So I’ve spent a couple of months now thinking. Well, not thinking, exactly. OK, trying not to think while really thinking. Or is it trying to think while trying not to think?
Basically, I decided to take a break from therapy in order to process what has happened so far. Something about picking at this issue every week started to feel a little overwhelming, both to me and my spouse. In fact, she began to show signs of being extremely stressed while also being basically unable to talk to me about it.
Time for some cooling down.
But the truth is that, since I stopped, I’ve been thinking about my gender issues just as much as ever, only more in blinks, rather than full head nods. It’s impossible for me to set the issue aside, even if I’ve consciously made an effort to obsess a little bit less than normal.
And so I’ve also tried not to write, because that involves thinking. Not only “involves” but actually “causes” thinking. But as I look at my list of posts, I see a whole bunch of drafts that I’ve begun and either not gotten around to or not allowed myself to get around to finishing.
Still, a couple of thoughts keep coming around, and they can be expressed quickly. So, here goes.
At a point last fall I began underdressing every day, all day. My spouse had given explicit approval of this experiment, but with an important caveat: “Do what you have to do, but I don’t want to see it.”

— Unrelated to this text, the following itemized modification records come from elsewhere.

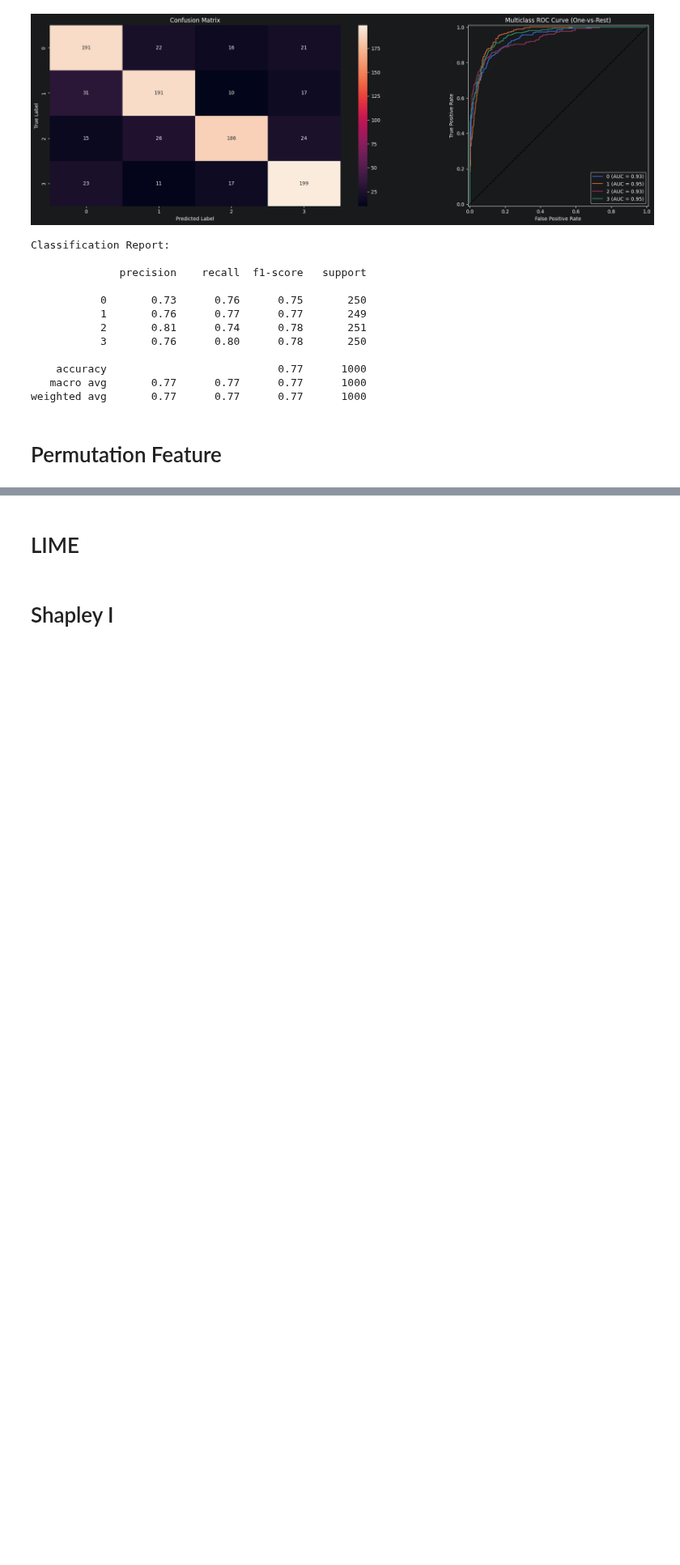
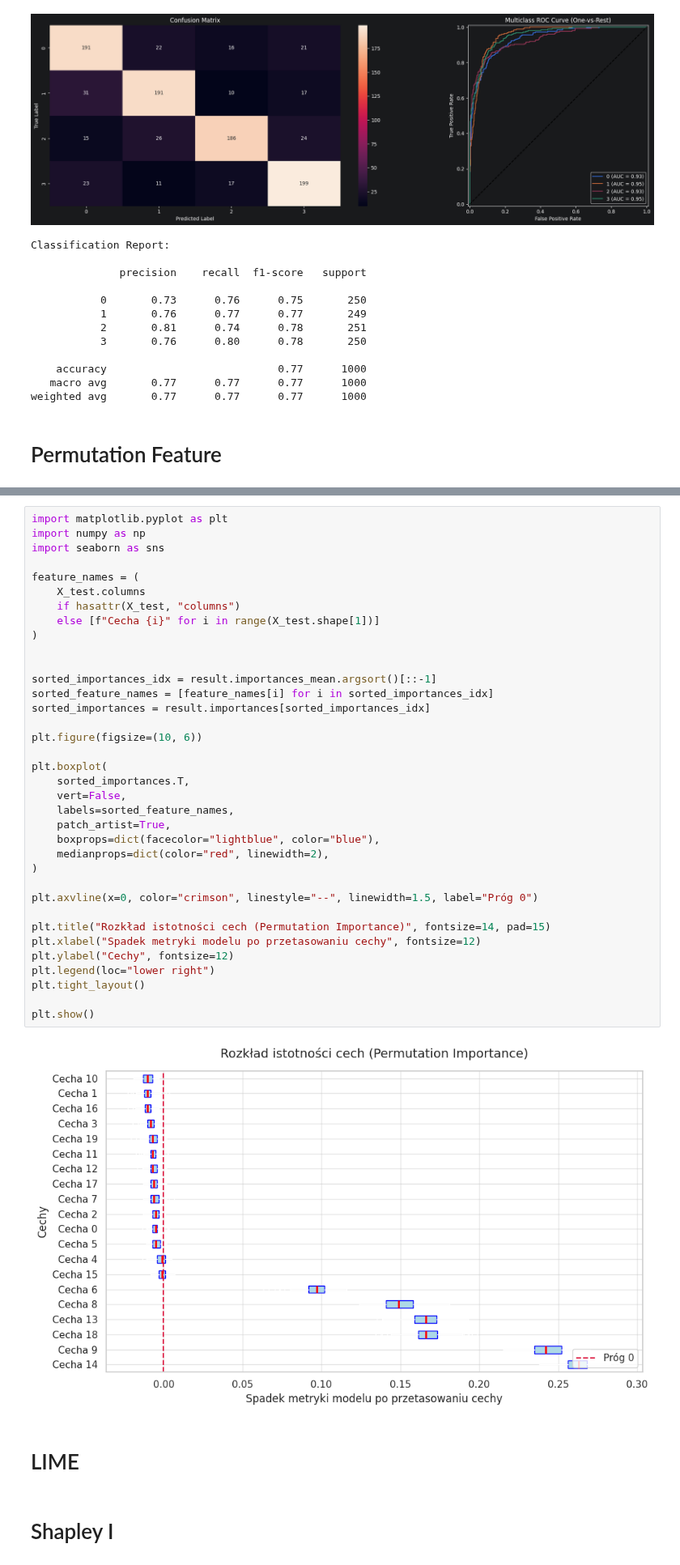
Before and after one commit to xXKeNdAmAmAsTeRXx/Deep_Learning_Labs, a Jupyter notebook: Lab10/XAI_Classification_toy_set.ipynb, the cells around one changed output, grey strips where cells are left out. Shown at 81% size. Drawn from its saved outputs; the diff is of its cells as text; blank space fills up the shorter version.

Commit message:
feature importance for classifier

```diff
--- a/Lab10/XAI_Classification_toy_set.ipynb
+++ b/Lab10/XAI_Classification_toy_set.ipynb
@@ -403,3 +463,41 @@ weighted avg       0.77      0.77      0.77      1000
+# %%
+import matplotlib.pyplot as plt
+import numpy as np
+import seaborn as sns
+
+feature_names = (
+    X_test.columns
+    if hasattr(X_test, "columns")
+    else [f"Cecha {i}" for i in range(X_test.shape[1])]
+)
+
+
+sorted_importances_idx = result.importances_mean.argsort()[::-1]
+sorted_feature_names = [feature_names[i] for i in sorted_importances_idx]
+sorted_importances = result.importances[sorted_importances_idx]
+
+plt.figure(figsize=(10, 6))
+
+plt.boxplot(
+    sorted_importances.T,
+    vert=False,
+    labels=sorted_feature_names,
+    patch_artist=True,
+    boxprops=dict(facecolor="lightblue", color="blue"),
+    medianprops=dict(color="red", linewidth=2),
+)
+
+plt.axvline(x=0, color="crimson", linestyle="--", linewidth=1.5, label="Próg 0")
+
+plt.title("Rozkład istotności cech (Permutation Importance)", fontsize=14, pad=15)
+plt.xlabel("Spadek metryki modelu po przetasowaniu cechy", fontsize=12)
+plt.ylabel("Cechy", fontsize=12)
+plt.legend(loc="lower right")
+plt.tight_layout()
+
+plt.show()
+# %% [output]
+[figure, added]
 # %% [markdown]
 # LIME
 # %% [markdown]
```
Also changed, not shown: parts of 2 cells of this notebook.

I understood her discomfort and reticence, and appreciated her willingness just to have it going on. I obliged her wish.
But after a few weeks, I stopped the experiment because I realized that it was making me feel even more deceptive about the subject than ever before. It did nothing to assuage my trans feelings (they got neither better nor worse), but I felt like I was deceiving the world even more aggressively than ever.
The process underscored something very important and specific: My goal in life is to bring my whole self to the world. And that makes one of my main therapeutic goals to bring out this other side of me and integrate it with who I am — whatever that looks like. Hiding it now feels wrong, and doing something about it that doesn’t work toward revealing myself is sort of pointless.
I also confirmed for myself that this is most definitely not about underwear!
I keep asking myself if I would really want to transition if I got no sexual thrill from it. I do get a thrill from thinking and dreaming and planning it, and I can’t seem to separate one from the other. My trans feelings are wrapped up in my sexuality, and vice versa.
Since Christmas I’ve stopped masturbating due to a bout of kidney stones (which I realize shouldn’t matter, but somehow does physically). When I find myself getting aroused, I change the subject in my mind. It won’t work forever (I tried this as part of the underdressing experiment as well), but it is clarifying.
Now, when I see a beautiful woman, I still want to become her, but I’m even less sure than ever about why. With arousal, I get an immediate shot of happy juice in my brain. Without that, I’m left with something more stark — a raw desire that simply doesn’t know how to express itself. I feel a little bit lost.
My trans feelings are essentially ever-present, but I can control — or at least ignore — them as I move about my daily life in the world. It’s another story completely when I’m alone. At that point, the issue comes to the fore and will not be denied. It’s almost the only thing I can think about unless something intrudes on my solitude.
Being self-employed, and spending lots of time each day alone, is basically a recipe for constant rumination, which makes me even more hyper-aware of just how big a thing I am hiding.
Part of controlling arousal has been the realization that testosterone is itself a more or less constant distraction. Thoughts about sex intrude on just about every waking moment. One glimpse of something provocative and I’m in a trance of some sort.
I can see that my male hormones are thus a limiting factor on who I am and how I live. Being without this distraction seems like a very desirable thing in and of itself — even before feminizing effects are taken into consideration.
My therapist left me with a subject to ponder, and I’ve really given this one some thought, but without much luck.
I had my first girlfriend at the age of six (first grade). It ended badly when she chose being at the head of the line over staying in the rear and holding my hand.
But I had a new girlfriend in second grade, and another in third. In fact, when all of the other boys were going on about “girl germs, eww!” I was perpetually drawn to girls, and more specifically, to the most girly-girl in the classroom.
The question is why. And I don’t really know. From as far back as I can remember I wanted to be in the presence of feminine beauty, and all of the social cues I got from boys were not enough to dissuade me. That fact did get me labeled by the boys, which was painful, but I couldn’t overcome that compulsion.
I need to think about this much more. Or not. Oh, bother.